§ WHAT THIS TASK INVOLVES
What lines below hold the string "color"? Copy them all.

====================

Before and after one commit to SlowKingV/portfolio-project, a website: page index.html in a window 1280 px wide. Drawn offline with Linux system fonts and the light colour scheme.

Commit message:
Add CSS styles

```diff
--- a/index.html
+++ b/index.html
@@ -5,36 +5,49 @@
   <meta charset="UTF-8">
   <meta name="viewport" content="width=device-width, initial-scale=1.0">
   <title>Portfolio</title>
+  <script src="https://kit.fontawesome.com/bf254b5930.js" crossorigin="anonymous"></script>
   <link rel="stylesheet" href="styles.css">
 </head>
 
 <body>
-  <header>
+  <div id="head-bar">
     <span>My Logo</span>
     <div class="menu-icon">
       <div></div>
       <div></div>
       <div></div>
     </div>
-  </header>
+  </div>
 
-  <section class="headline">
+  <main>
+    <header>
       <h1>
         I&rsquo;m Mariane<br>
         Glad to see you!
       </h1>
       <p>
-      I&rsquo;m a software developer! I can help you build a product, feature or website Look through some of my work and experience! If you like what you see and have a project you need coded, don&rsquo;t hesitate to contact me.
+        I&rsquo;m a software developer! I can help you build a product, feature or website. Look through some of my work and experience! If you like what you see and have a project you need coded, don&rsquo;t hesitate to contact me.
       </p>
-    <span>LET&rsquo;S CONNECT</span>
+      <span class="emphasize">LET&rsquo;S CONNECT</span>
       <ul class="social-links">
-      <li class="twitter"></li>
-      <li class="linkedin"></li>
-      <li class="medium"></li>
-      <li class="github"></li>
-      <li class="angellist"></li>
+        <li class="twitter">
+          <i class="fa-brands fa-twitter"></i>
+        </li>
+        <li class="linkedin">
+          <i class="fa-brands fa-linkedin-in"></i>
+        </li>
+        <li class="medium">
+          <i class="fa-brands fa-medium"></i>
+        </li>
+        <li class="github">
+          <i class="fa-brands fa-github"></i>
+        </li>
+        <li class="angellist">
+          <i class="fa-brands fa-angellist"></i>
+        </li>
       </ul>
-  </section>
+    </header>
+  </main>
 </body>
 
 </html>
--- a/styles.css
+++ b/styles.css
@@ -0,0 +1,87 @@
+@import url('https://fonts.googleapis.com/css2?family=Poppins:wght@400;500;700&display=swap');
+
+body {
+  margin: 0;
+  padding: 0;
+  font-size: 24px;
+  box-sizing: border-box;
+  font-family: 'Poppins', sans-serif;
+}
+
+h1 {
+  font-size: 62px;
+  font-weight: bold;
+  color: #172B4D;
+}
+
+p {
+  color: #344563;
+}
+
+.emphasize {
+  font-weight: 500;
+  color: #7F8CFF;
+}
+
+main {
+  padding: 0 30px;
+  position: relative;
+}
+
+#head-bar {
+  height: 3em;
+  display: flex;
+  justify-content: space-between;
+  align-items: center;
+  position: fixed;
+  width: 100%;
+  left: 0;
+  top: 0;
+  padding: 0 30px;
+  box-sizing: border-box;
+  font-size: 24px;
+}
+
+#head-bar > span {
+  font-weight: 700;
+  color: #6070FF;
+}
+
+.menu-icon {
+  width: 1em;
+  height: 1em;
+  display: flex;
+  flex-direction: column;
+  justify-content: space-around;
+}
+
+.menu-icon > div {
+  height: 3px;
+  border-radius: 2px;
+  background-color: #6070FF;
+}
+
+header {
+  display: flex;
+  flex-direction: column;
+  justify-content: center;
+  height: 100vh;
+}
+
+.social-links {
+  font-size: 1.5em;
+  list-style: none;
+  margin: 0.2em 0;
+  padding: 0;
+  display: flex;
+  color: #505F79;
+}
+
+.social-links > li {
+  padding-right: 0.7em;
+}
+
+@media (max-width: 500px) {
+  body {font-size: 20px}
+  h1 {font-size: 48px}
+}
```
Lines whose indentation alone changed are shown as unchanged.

====================

§ SOLUTION FOR THIS TASK
+  color: #172B4D;
+  color: #344563;
+  color: #7F8CFF;
+  color: #6070FF;
+  background-color: #6070FF;
+  color: #505F79;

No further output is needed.